The flaw in this justification for spending four years and six figures is that you don’t need to go to college to learn stuff. What is not available on the web can be had cheaply at your local library, nearby bookstore, or Amazon.com. And some of the most elite institutions, such as Yale and MIT, have made some of their courses available on-line. For free. Being able to go to class and argue with the professors (or more realistically, the teaching assistants) is worth something, but nowhere near what college costs.
Then there is having fun. And college really is fun. Four years of extended adolescence without close parental supervision. What could be bad about that? But it is hard to imagine anybody seriously putting forward having fun as a justification for the expense.
No, whether they are willing to admit it or not, the reason that Americans happily pay tremendous sums for college is the third motivation, to get a credential, a degree that identifies them as a college graduate.
If you don’t think that is the primary motivation, ask yourself this. Suppose your son came up with a scheme in which he would move to a college town after high school and room with his college student buddies. He would read the same textbooks, do the same assignments, and even sneak into the same lectures as his roommates for four years. In other words, he would get the same education as his friends without getting a degree or spending $100,000 on tuition. Even if you were 100% sure he would really learn as much as his friends, is there any chance you would agree to this?
It is the credential that counts. And although it is a social distinction that has non-monetary aspects, it is ultimately a question of money. College graduates are assumed to be more intelligent and/or hard working than non-college graduates, so they make more money. (The reality may not be as simple as this, but it is the widespread perception.)
The problem is that, of course, everybody wants to be in the college graduate category. And with no structural limit on how many college degrees are issued in a year it becomes a sort of self-perpetuating bidding war. As the percentage of young people who attend college increases, the value of the degree goes down, but the stigma attached to being in the shrinking non-college pool gets bigger. As of 2000, the US had 4,100 colleges and universities and 5.3% of its population in college. (I estimate that Americans between 18 and 21 made up 5.7% of the population in 2000.) In 1940 it was 1700 institutions and 1.1% of the population.

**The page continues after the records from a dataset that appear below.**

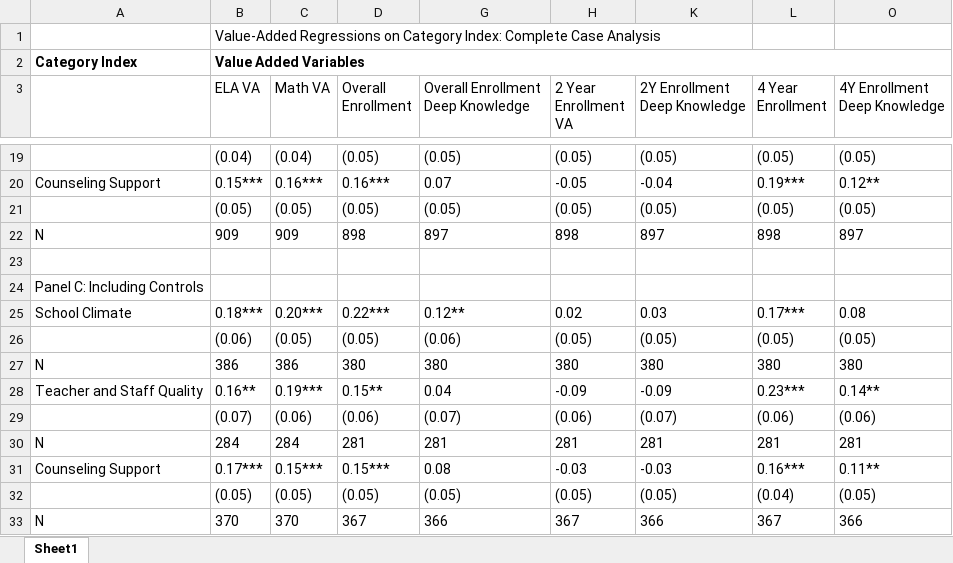
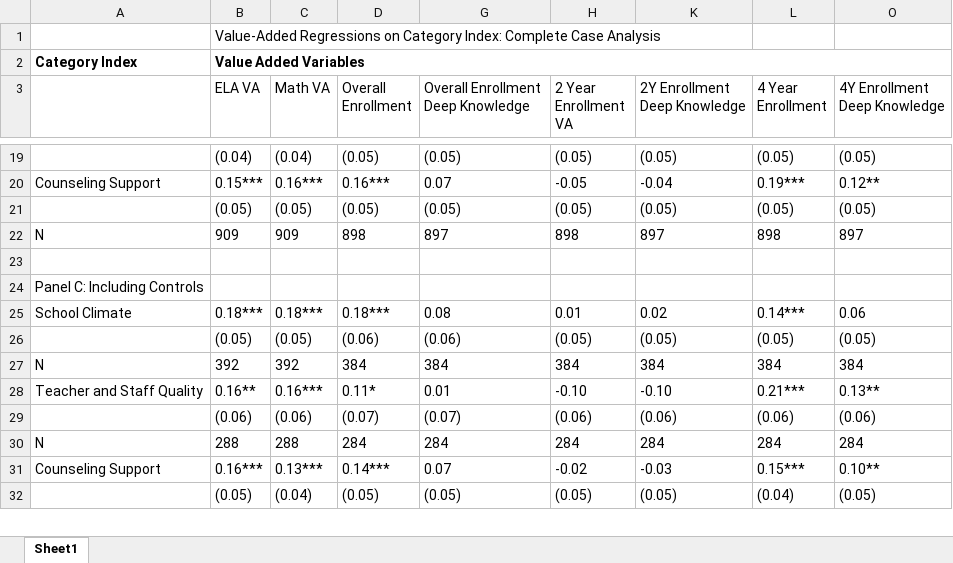
Before and after one commit to chesun/caschls, an Excel workbook: out/xls/factoranalysis/to latex/VA Mechinsims - Survey Regs_updated.xlsx, sheet Sheet1, drawn as a sheet; only a part is shown, gaps mark what is left out; values as stored, in another font and other column widths than the file's, no borders; removed rows and columns are numbered as before the commit, all else as after; the diff covers the shown part only; the diff names each change by its address in the sheet, - before the commit and + after, or states it on an @@ line.

```diff
--- a/out/xls/factoranalysis/to latex/VA Mechinsims - Survey Regs_updated.xlsx (sheet Sheet1)
+++ b/out/xls/factoranalysis/to latex/VA Mechinsims - Survey Regs_updated.xlsx (sheet Sheet1)
-C25 (Math VA): 0.20***
+C25 (Math VA): 0.18***
-D25 (Overall Enrollment): 0.22***
+D25 (Overall Enrollment): 0.18***
-G25: 0.12**
+G25: 0.08
-H25 (2 Year Enrollment VA): 0.02
+H25 (2 Year Enrollment VA): 0.01
-K25 (2Y Enrollment Deep Knowledge): 0.03
+K25 (2Y Enrollment Deep Knowledge): 0.02
-L25 (4 Year Enrollment): 0.17***
+L25 (4 Year Enrollment): 0.14***
-O25 (4Y Enrollment Deep Knowledge): 0.08
+O25 (4Y Enrollment Deep Knowledge): 0.06
-B26 (ELA VA): (0.06)
+B26 (ELA VA): (0.05)
-D26 (Overall Enrollment): (0.05)
+D26 (Overall Enrollment): (0.06)
-row 27: N | 386 | 386 | 380 | 380 | 380 | 380 | 380 | 380
+row 27: N | 392 | 392 | 384 | 384 | 384 | 384 | 384 | 384
-C28 (Math VA): 0.19***
+C28 (Math VA): 0.16***
-D28 (Overall Enrollment): 0.15**
+D28 (Overall Enrollment): 0.11*
-G28: 0.04
+G28: 0.01
-H28 (2 Year Enrollment VA): -0.09
+H28 (2 Year Enrollment VA): -0.10
-K28 (2Y Enrollment Deep Knowledge): -0.09
+K28 (2Y Enrollment Deep Knowledge): -0.10
-L28 (4 Year Enrollment): 0.23***
+L28 (4 Year Enrollment): 0.21***
-O28 (4Y Enrollment Deep Knowledge): 0.14**
+O28 (4Y Enrollment Deep Knowledge): 0.13**
-B29 (ELA VA): (0.07)
+B29 (ELA VA): (0.06)
-D29 (Overall Enrollment): (0.06)
+D29 (Overall Enrollment): (0.07)
-K29 (2Y Enrollment Deep Knowledge): (0.07)
+K29 (2Y Enrollment Deep Knowledge): (0.06)
-row 30: N | 284 | 284 | 281 | 281 | 281 | 281 | 281 | 281
+row 30: N | 288 | 288 | 284 | 284 | 284 | 284 | 284 | 284
-B31 (ELA VA): 0.17***
+B31 (ELA VA): 0.16***
-C31 (Math VA): 0.15***
+C31 (Math VA): 0.13***
-D31 (Overall Enrollment): 0.15***
+D31 (Overall Enrollment): 0.14***
-G31: 0.08
+G31: 0.07
-H31 (2 Year Enrollment VA): -0.03
+H31 (2 Year Enrollment VA): -0.02
-L31 (4 Year Enrollment): 0.16***
+L31 (4 Year Enrollment): 0.15***
-O31 (4Y Enrollment Deep Knowledge): 0.11**
+O31 (4Y Enrollment Deep Knowledge): 0.10**
-C32 (Math VA): (0.05)
+C32 (Math VA): (0.04)
-row 33: N | 370 | 370 | 367 | 366 | 367 | 366 | 367 | 366
```
Also changed, not shown: 4 added rows, 3 removed rows and 11 edited cells elsewhere in this sheet, hidden cells, out/xls/factoranalysis/indexregwcontrols/clean_vaindexwcontrols_compcaseregs_all_testscore.xlsx, out/xls/factoranalysis/indexregwcontrols/clean_vaindexwcontrols_imputedregs_all_testscore.xlsx, 8 other files.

So we have the situation where instead of only a small list of professions that legitimately require a college degree, today the vast majority of occupations de facto require one, because so many people have them. Why hire a high school graduate when there are college graduates available? Ours is a nation where receptionists and police officers commonly have degrees.
Is college a good investment? From the point of view of a prospective student, you are almost undoubtedly better off going than not going. Wise advice on the topic would be that you should try to do so cost-effectively, but that you should certainly go.
But in the big picture, all this spending to acquire a piece of paper is a tremendous waste, and a drain on the economy. I don’t think the folks in Washington will have any success in reducing the 12.5% of GDP spent on healthcare. In fact, I expect they will claim victory if they keep it from growing above 12.5%. If it were up to me, and it most certainly is not, I would spend time reforming college instead.